[Front-end code change data]
>>>

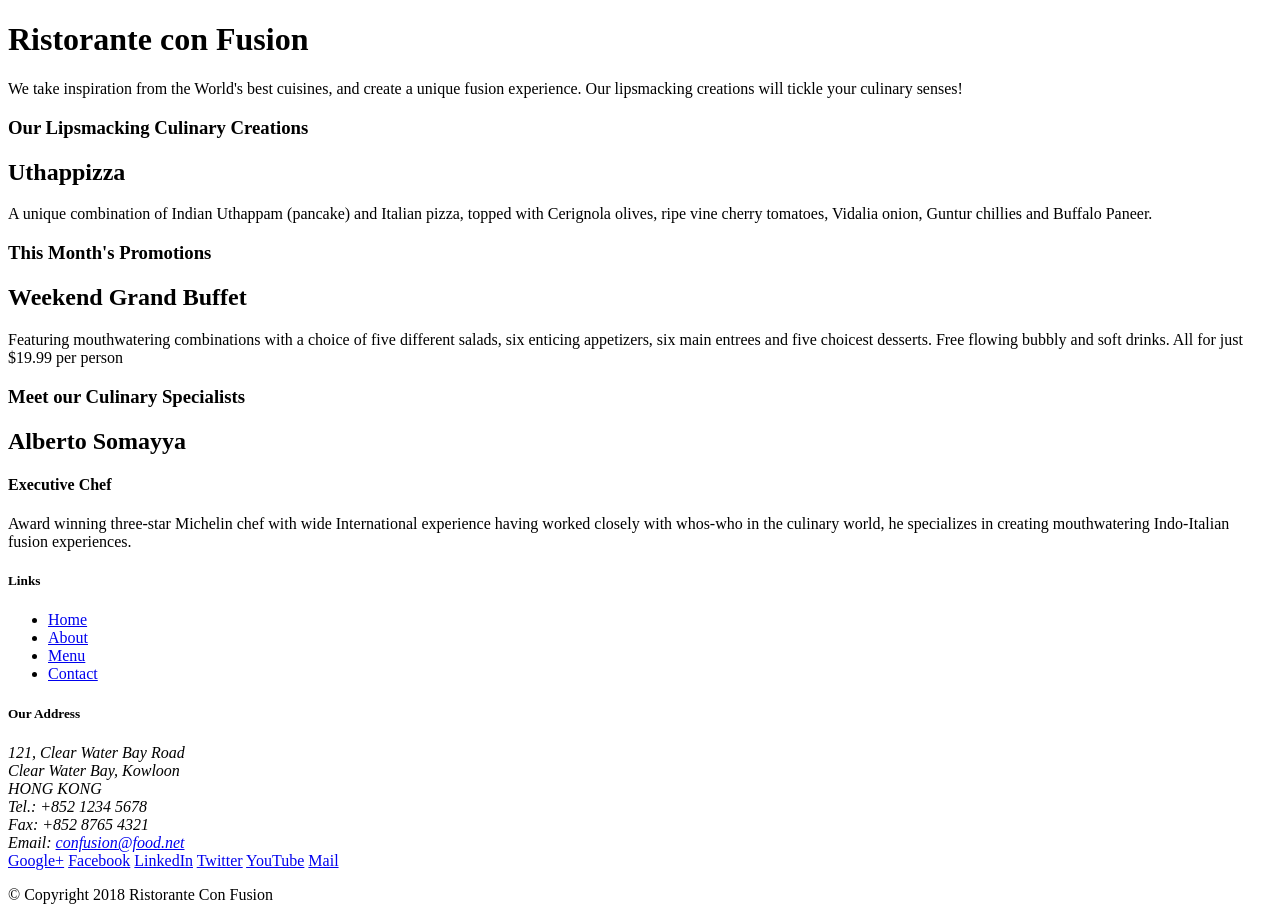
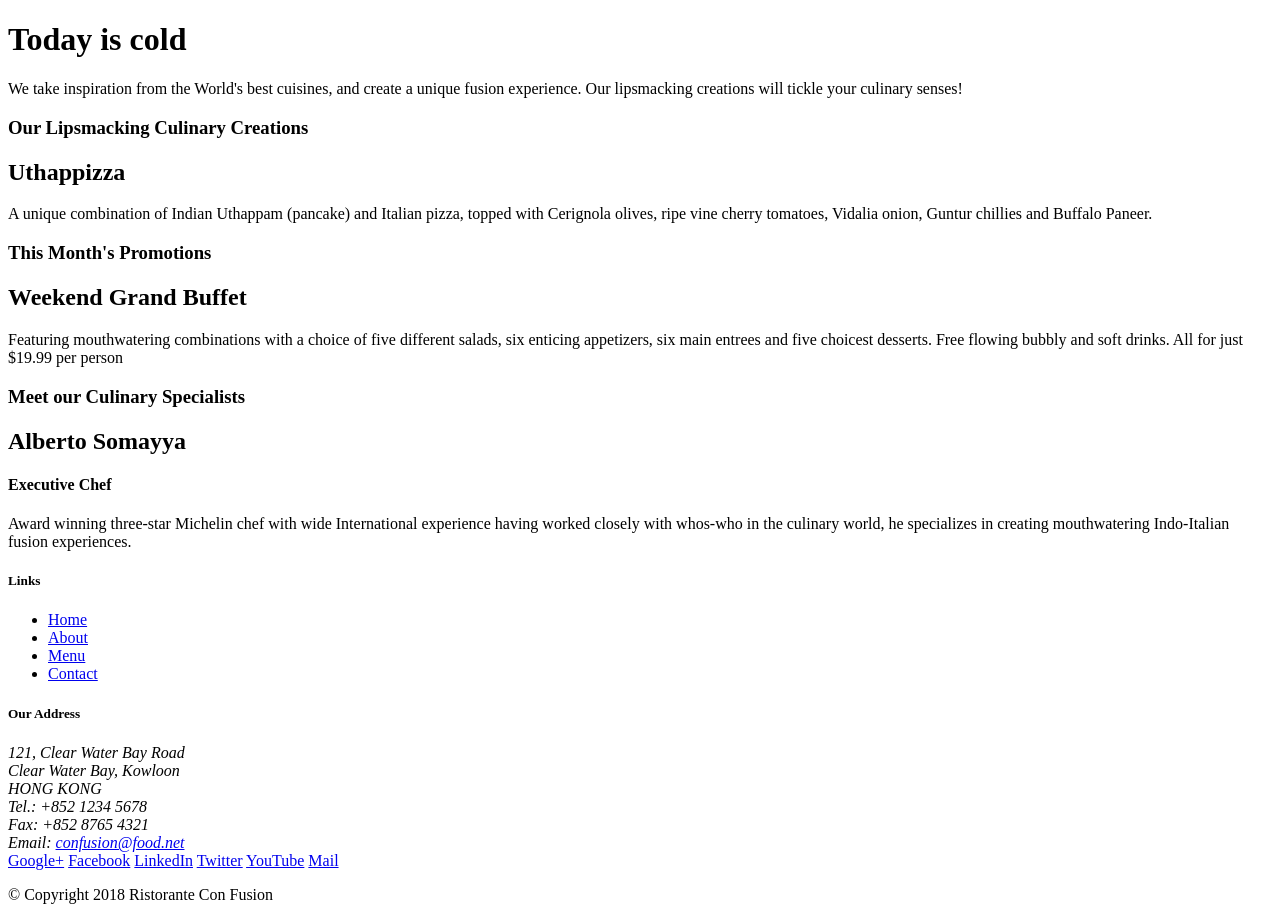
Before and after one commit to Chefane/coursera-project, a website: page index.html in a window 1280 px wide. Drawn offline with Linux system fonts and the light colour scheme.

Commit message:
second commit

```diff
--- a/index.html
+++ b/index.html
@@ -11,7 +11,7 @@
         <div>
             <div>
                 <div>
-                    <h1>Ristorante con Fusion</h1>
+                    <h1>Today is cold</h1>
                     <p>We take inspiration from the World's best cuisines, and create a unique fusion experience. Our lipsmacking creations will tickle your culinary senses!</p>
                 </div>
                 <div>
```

<<<

- **Work instructions**:
Go through the records line by line and count those that contain the string "html". Answer with the count alone.

- **Result for this task**:
3